◆ **Work instruction**
Copy each line of the records that contains the word "extends".
═════ Extracted records
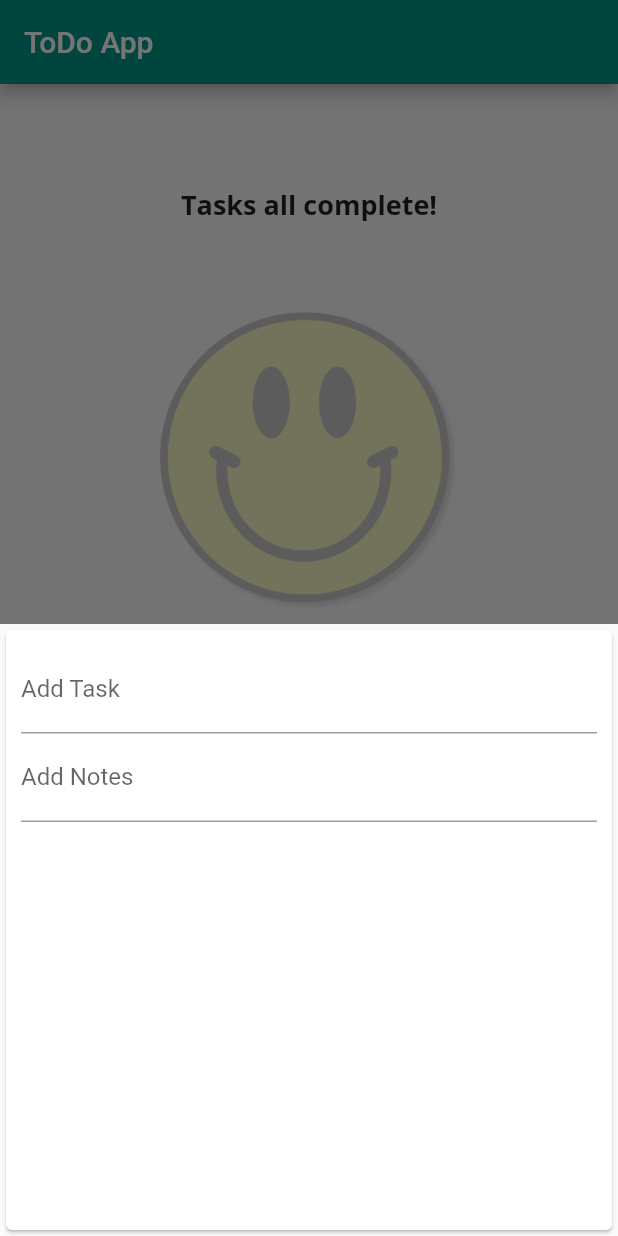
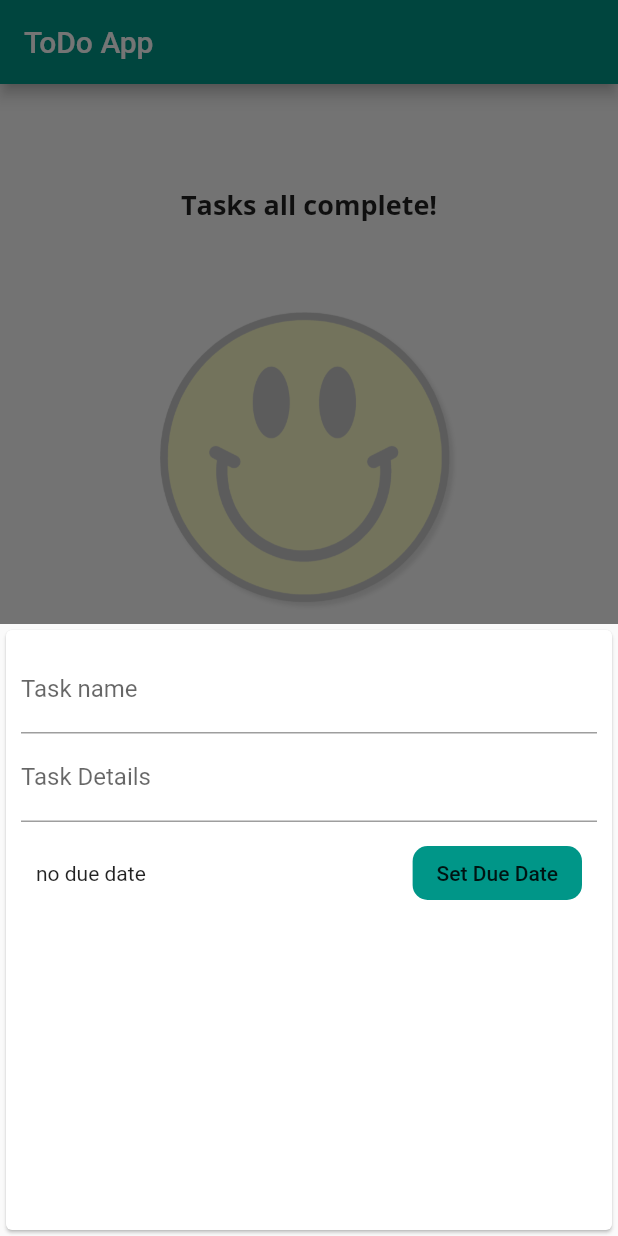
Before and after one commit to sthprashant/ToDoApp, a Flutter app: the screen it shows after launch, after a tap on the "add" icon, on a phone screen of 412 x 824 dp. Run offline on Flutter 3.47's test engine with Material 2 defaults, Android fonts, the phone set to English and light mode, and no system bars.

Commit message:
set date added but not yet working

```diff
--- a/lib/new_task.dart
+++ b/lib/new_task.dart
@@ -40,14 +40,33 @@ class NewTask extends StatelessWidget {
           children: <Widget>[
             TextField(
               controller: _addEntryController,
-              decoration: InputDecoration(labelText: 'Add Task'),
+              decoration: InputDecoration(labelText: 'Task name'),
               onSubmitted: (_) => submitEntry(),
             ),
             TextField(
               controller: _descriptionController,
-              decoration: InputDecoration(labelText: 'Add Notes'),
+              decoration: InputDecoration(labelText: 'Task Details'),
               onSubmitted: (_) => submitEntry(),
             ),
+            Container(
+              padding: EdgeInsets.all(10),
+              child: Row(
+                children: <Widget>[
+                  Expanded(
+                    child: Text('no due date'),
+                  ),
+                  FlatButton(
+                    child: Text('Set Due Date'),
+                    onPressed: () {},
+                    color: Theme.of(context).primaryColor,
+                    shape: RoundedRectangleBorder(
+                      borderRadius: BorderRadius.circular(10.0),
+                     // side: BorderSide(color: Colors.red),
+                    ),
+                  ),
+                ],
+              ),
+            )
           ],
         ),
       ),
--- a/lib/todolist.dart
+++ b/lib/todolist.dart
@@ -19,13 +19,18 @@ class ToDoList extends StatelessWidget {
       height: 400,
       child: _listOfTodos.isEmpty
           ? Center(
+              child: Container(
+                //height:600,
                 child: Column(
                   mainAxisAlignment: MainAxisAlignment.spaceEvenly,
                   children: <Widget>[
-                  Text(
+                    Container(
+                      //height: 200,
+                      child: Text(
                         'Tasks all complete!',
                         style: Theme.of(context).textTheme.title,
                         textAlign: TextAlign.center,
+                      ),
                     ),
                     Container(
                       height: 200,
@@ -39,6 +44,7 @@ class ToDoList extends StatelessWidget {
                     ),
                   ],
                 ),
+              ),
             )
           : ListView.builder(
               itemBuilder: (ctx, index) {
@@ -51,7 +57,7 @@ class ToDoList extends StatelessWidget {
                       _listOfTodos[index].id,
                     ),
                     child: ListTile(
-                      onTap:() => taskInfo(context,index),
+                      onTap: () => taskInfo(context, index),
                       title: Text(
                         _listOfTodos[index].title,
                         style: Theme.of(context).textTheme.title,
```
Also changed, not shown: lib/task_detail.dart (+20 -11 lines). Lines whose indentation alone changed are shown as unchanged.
══════════
═════ Extracted records
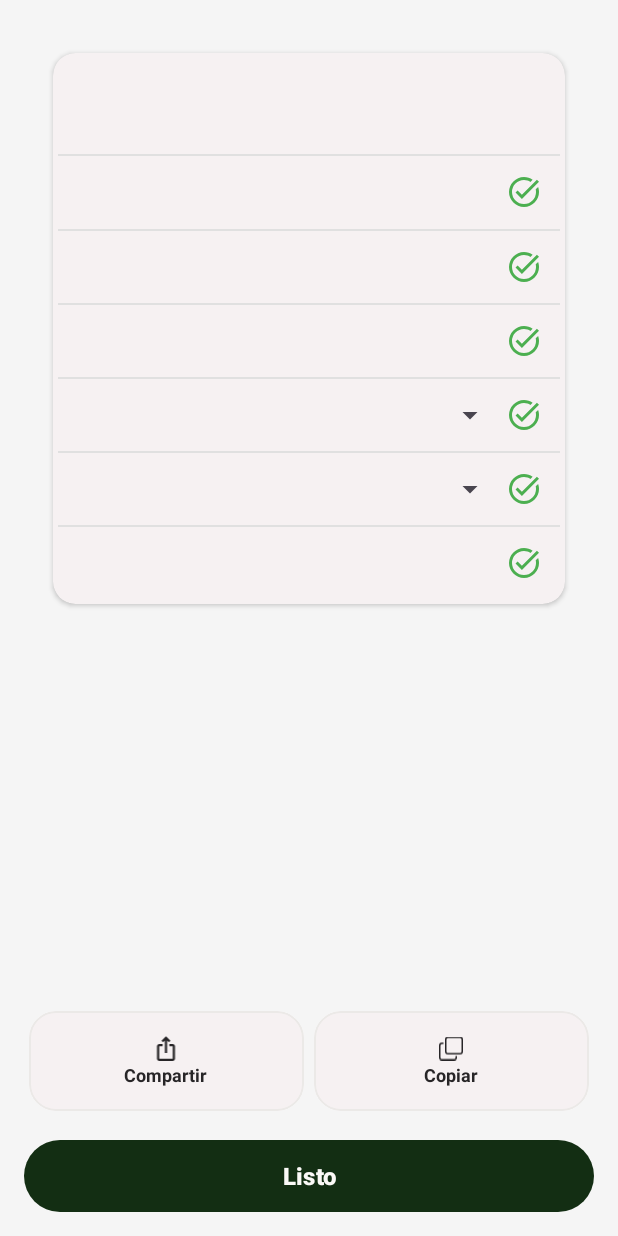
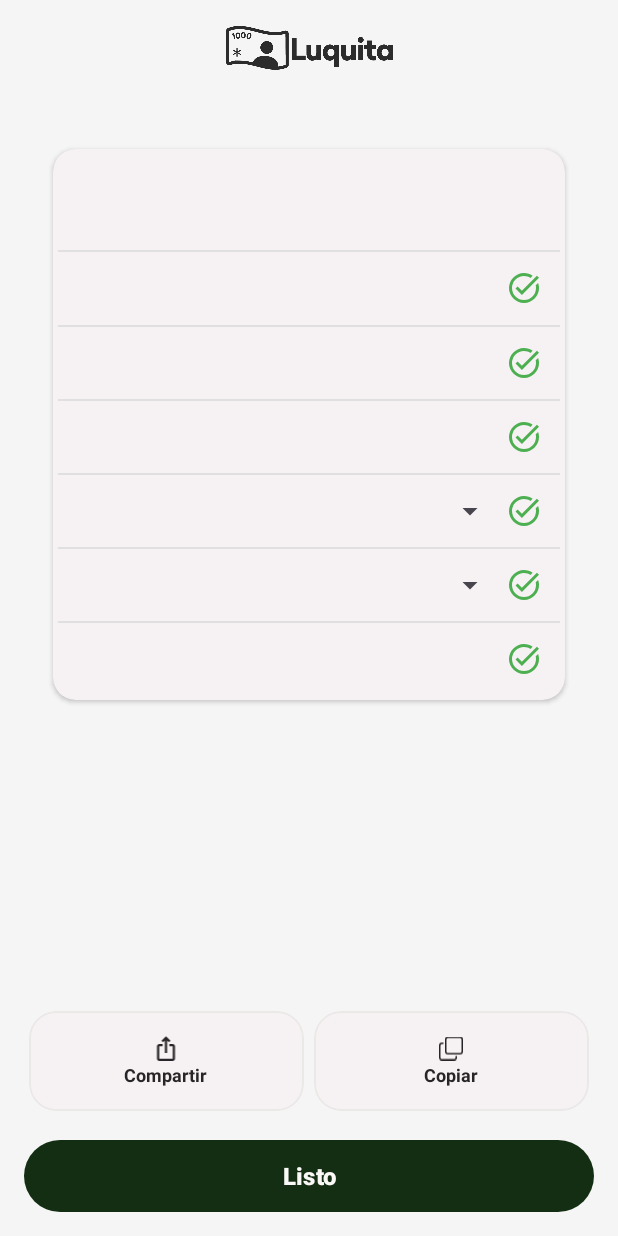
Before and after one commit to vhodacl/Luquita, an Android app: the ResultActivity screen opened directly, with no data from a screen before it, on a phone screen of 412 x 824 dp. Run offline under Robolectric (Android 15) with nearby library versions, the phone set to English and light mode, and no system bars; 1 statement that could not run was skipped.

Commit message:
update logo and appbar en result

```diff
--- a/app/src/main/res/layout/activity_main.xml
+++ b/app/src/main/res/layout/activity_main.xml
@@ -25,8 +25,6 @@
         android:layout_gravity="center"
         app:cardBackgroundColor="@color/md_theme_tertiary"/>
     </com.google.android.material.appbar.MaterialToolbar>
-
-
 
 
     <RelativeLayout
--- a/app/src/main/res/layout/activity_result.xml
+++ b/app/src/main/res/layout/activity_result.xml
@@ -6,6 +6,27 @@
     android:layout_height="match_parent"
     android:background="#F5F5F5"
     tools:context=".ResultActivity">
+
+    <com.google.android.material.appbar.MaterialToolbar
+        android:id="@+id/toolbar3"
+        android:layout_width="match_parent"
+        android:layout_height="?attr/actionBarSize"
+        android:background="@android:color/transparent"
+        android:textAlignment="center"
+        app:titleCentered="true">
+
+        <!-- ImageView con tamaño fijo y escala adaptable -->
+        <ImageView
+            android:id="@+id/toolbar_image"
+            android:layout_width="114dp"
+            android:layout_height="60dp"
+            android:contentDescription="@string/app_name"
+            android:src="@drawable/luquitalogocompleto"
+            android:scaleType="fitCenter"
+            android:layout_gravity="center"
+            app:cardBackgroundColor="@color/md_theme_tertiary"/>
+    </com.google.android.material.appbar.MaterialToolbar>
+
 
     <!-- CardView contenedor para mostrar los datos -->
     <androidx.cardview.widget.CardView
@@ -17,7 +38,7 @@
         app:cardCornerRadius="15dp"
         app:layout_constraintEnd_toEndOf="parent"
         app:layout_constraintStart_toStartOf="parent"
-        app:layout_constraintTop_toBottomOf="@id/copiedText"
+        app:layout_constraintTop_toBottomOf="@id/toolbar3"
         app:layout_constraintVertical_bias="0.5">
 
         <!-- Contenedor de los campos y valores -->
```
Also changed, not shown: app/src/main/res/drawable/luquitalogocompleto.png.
══════════
═════ Extracted records
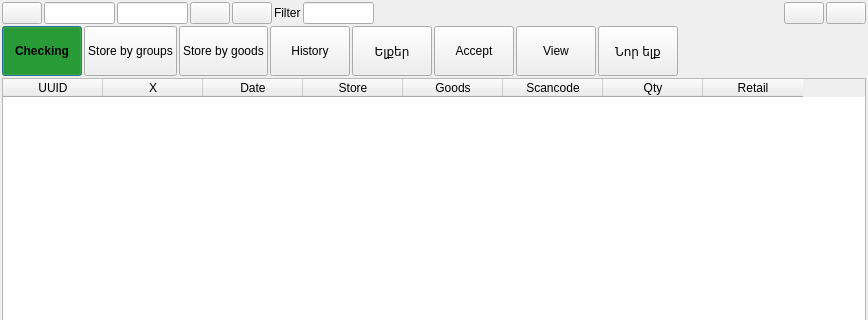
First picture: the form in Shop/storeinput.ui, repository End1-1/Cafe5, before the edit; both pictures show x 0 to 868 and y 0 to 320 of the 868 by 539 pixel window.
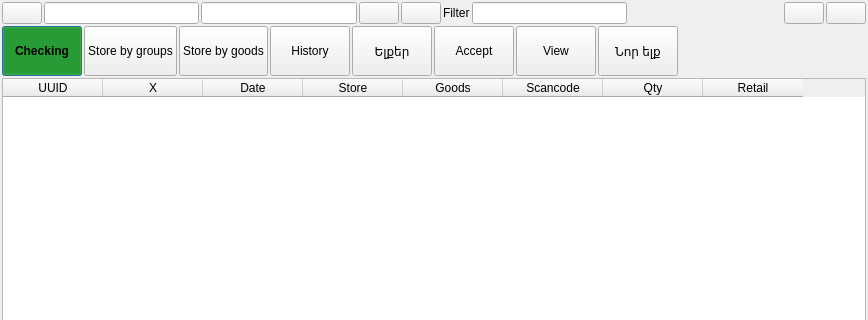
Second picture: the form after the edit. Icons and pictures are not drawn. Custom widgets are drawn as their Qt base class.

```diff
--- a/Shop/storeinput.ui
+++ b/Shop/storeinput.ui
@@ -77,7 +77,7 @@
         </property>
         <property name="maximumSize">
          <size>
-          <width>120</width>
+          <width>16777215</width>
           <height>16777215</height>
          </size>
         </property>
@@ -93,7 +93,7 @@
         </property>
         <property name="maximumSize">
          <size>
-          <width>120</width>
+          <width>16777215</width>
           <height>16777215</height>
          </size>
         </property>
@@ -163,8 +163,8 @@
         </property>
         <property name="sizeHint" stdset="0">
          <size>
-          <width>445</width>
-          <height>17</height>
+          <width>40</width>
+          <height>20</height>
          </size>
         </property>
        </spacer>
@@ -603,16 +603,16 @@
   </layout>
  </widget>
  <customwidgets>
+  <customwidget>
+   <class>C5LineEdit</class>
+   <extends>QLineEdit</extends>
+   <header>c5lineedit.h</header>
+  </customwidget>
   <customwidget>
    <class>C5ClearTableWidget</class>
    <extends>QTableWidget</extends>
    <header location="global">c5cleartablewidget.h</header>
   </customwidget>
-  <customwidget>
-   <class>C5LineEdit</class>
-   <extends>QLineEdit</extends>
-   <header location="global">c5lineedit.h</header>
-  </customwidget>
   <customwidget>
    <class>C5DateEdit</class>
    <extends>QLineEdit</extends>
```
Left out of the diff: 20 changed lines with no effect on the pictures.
══════════
◆ **Output of the exercise**
@@ -40,14 +40,33 @@ class NewTask extends StatelessWidget {
@@ -19,13 +19,18 @@ class ToDoList extends StatelessWidget {
@@ -39,6 +44,7 @@ class ToDoList extends StatelessWidget {
@@ -51,7 +57,7 @@ class ToDoList extends StatelessWidget {
+   <extends>QLineEdit</extends>
    <extends>QTableWidget</extends>
-   <extends>QLineEdit</extends>
    <extends>QLineEdit</extends>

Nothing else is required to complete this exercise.